Danny Wood / for KCUR

Rail hobbyist, Jeff Van Leuvan is on the pedestrian bridge at Kansas City’s Union Station watching the trains.

“This is a Union Pacific train. It is a coal train and it is probably going toward the St. Louis area,” he comments as another train passes by. Van Leuvan says you can watch up to 120 freight trains pass by this bridge daily.

A new railroad bridge over the Osage River between St. Louis and Jefferson City is now open for both passenger and freight train use.

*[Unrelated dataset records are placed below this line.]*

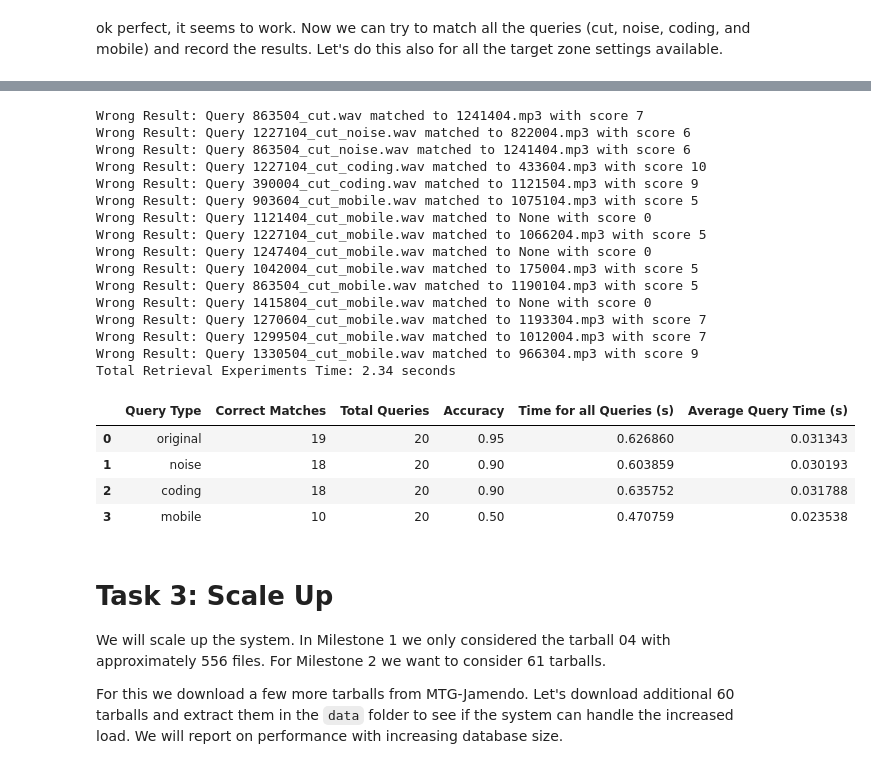
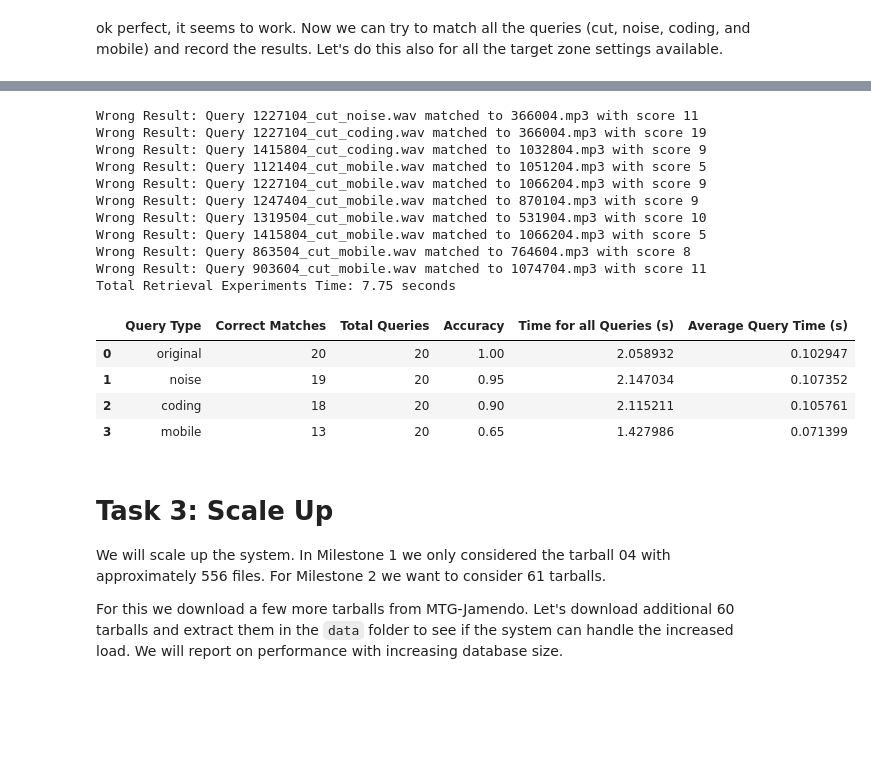
Before and after one commit to Lutu-gl/AudioID-Retrieval, a Jupyter notebook: notebooks/04_audio_retrieval_MS2.ipynb, the cells around one changed output, grey strips where cells are left out. Cells and saved outputs as stored; diff of their text form; code cells hidden in the pictures; blank space fills up the shorter version.

```diff
--- a/notebooks/04_audio_retrieval_MS2.ipynb
+++ b/notebooks/04_audio_retrieval_MS2.ipynb
@@ -356,9 +390,9 @@ import pickle
 from pandas import DataFrame
 from IPython.display import display
 
-def compute_and_save(db_hash_index, target_zone, exclusion_zone, file_path):
+def compute_and_save(db_hash_index, target_zone, file_path):
     start_time = time.perf_counter()
-    db_hash_index = compute_hashes_index(database, target_zone, exclusion_zone=exclusion_zone)
+    db_hash_index = compute_hashes_index(database, target_zone)
     compute_time = time.perf_counter() - start_time
 
     # Save to file
@@ -380,12 +414,10 @@ for i, target_zone in enumerate(target_zones):
     compute_time, in_memory_size, on_storage_size = compute_and_save(
         db_hash_index=f'db_hash_index_tz{i}',
         target_zone=target_zone,
-        exclusion_zone=5,
         file_path=file_path
     )
     results.append({
-        "Target Zone ID": f"tz{i}",
-        "Target Zone (dist_time, dist_freq)": f"{target_zone}",
+        "Target Zone (dist_time, dist_freq)": f"{target_zone['id']}",
         "Compute Time (s)": compute_time,
         "In-Memory Size (MB)": in_memory_size / (1024**2),
         "On-Storage Size (MB)": on_storage_size / (1024**2),
@@ -505,7 +536,7 @@ def match_query_to_database_threaded(query_hash_list, db_hash_index, threshold=5
 Nice, let's test it with a query and see if it works. We will use target zone 0 for this.
 # %%
 fst_query = query_C_original['1009604_cut.wav']['constellation_map']
-query_hash_list = compute_hashes_for_query(fst_query, target_zones[0], exclusion_zone=5)
+query_hash_list = compute_hashes_for_query(fst_query, target_zones[0])
 
 time_now = time.perf_counter()
 print("Now matching query to database threaded")
@@ -530,7 +561,7 @@ Let's do this also for all the target zone settings available.
 # %%
 from pandas import DataFrame
 
-def compute_all_hashes_for_queries(query_constellation_maps, target_zones, exclusion_zone=5):
+def compute_all_hashes_for_queries(query_constellation_maps, target_zones):
     """
     Compute hashes for all queries across all target zones.
 
@@ -552,10 +583,10 @@ def compute_all_hashes_for_queries(query_constellation_maps, target_zones, exclu
             type_hashes = {}
             for query_name, query_data in queries.items():
                 constellation_map = query_data["constellation_map"]
-                hashes = compute_hashes_for_query(constellation_map, target_zone, exclusion_zone)
+                hashes = compute_hashes_for_query(constellation_map, target_zone)
                 type_hashes[query_name] = hashes
             target_zone_hashes[query_type] = type_hashes
-        all_hashes[target_zone] = target_zone_hashes
+        all_hashes[target_zone['id']] = target_zone_hashes
     return all_hashes
 
 
@@ -656,8 +687,7 @@ all_query_hashes = compute_all_hashes_for_queries(
         "coding": query_C_coding,
         "mobile": query_C_mobile
     },
-    target_zones=target_zones,
-    exclusion_zone=5
+    target_zones=target_zones
 )
 # %%
 results_tz0 = perform_retrieval_experiments(
@@ -727,33 +768,28 @@ Total Retrieval Experiments Time: 3.68 seconds
 # %%
 results_tz3 = perform_retrieval_experiments(
-    all_query_hashes=all_query_hashes[target_zones[3]],
+    all_query_hashes=all_query_hashes[target_zones[3]['id']],
     db_hash_index=db_hash_index_tz3,
     threshold=5
 )
 summary_table_tz3 = save_results_to_table(results_tz3)
 display(summary_table_tz3)
 # %% [output]
-Wrong Result: Query 863504_cut.wav matched to 1241404.mp3 with score 7
-Wrong Result: Query 1227104_cut_noise.wav matched to 822004.mp3 with score 6
-Wrong Result: Query 863504_cut_noise.wav matched to 1241404.mp3 with score 6
-Wrong Result: Query 1227104_cut_coding.wav matched to 433604.mp3 with score 10
-Wrong Result: Query 390004_cut_coding.wav matched to 1121504.mp3 with score 9
-Wrong Result: Query 903604_cut_mobile.wav matched to 1075104.mp3 with score 5
-Wrong Result: Query 1121404_cut_mobile.wav matched to None with score 0
-Wrong Result: Query 1227104_cut_mobile.wav matched to 1066204.mp3 with score 5
-Wrong Result: Query 1247404_cut_mobile.wav matched to None with score 0
-Wrong Result: Query 1042004_cut_mobile.wav matched to 175004.mp3 with score 5
-Wrong Result: Query 863504_cut_mobile.wav matched to 1190104.mp3 with score 5
-Wrong Result: Query 1415804_cut_mobile.wav matched to None with score 0
-Wrong Result: Query 1270604_cut_mobile.wav matched to 1193304.mp3 with score 7
-Wrong Result: Query 1299504_cut_mobile.wav matched to 1012004.mp3 with score 7
-Wrong Result: Query 1330504_cut_mobile.wav matched to 966304.mp3 with score 9
-Total Retrieval Experiments Time: 2.34 seconds
+Wrong Result: Query 1227104_cut_noise.wav matched to 366004.mp3 with score 11
+Wrong Result: Query 1227104_cut_coding.wav matched to 366004.mp3 with score 19
+Wrong Result: Query 1415804_cut_coding.wav matched to 1032804.mp3 with score 9
+Wrong Result: Query 1121404_cut_mobile.wav matched to 1051204.mp3 with score 5
+Wrong Result: Query 1227104_cut_mobile.wav matched to 1066204.mp3 with score 9
+Wrong Result: Query 1247404_cut_mobile.wav matched to 870104.mp3 with score 9
+Wrong Result: Query 1319504_cut_mobile.wav matched to 531904.mp3 with score 10
+Wrong Result: Query 1415804_cut_mobile.wav matched to 1066204.mp3 with score 5
+Wrong Result: Query 863504_cut_mobile.wav matched to 764604.mp3 with score 8
+Wrong Result: Query 903604_cut_mobile.wav matched to 1074704.mp3 with score 11
+Total Retrieval Experiments Time: 7.75 seconds
 |  | Query Type | Correct Matches | Total Queries | Accuracy | Time for all Queries (s) | Average Query Time (s) |
-| 0 | original | 19 | 20 | 0.95 | 0.626860 | 0.031343 |
-| 1 | noise | 18 | 20 | 0.90 | 0.603859 | 0.030193 |
-| 2 | coding | 18 | 20 | 0.90 | 0.635752 | 0.031788 |
-| 3 | mobile | 10 | 20 | 0.50 | 0.470759 | 0.023538 |
+| 0 | original | 20 | 20 | 1.00 | 2.058932 | 0.102947 |
+| 1 | noise | 19 | 20 | 0.95 | 2.147034 | 0.107352 |
+| 2 | coding | 18 | 20 | 0.90 | 2.115211 | 0.105761 |
+| 3 | mobile | 13 | 20 | 0.65 | 1.427986 | 0.071399 |
 # %% [markdown]
 # Task 3: Scale Up
 We will scale up the system. In Milestone 1 we only considered the tarball 04 with approximately 556 files. For Milestone 2 we want to consider 61 tarballs.
```
Also changed, not shown: parts of 23 cells of this notebook, 1 other file.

The new bridge cost $28 million, with most of the funds coming from the 2009 American Recovery and Reinvestment Act. Federal Railroad Administrator Joe Szabo says the project came in under budget and ahead of schedule.

“We now have double-track running the entire stretch from Jefferson City to St. Louis, and delays caused by rail traffic funneling into a single track over the old bridge are now a thing of the past,” said Szabo.

The Chairman of Kansas City’s Regional Transit Alliance fears  a proposed medical research tax will divert funds and attention from improved rail transportation.   The stand does not extend to  active opposition  to the tax.

Kite Singleton of the Transit Alliance makes it clear he is not campaigning against the half cent medical research tax going on the Jackson County ballot in November.

From Steam To Diesel To . . . Natural Gas?

Mar 10, 2013
en.wikipedia.org

In the history of the locomotive, natural gas may prove to be as game-changing to the railroad industry in this century as diesel was in the last.  

America’s love affair with the railroad spans more than a century … with some of its most ardent admirers here in the heartland.

One of them, developer Arthur Stilwell had a hunch that the Kansas City region had enormous commercial potential.  Luckily for him … and for us … he was right.  The plan Stilwell pursued changed our city’s business landscape forever.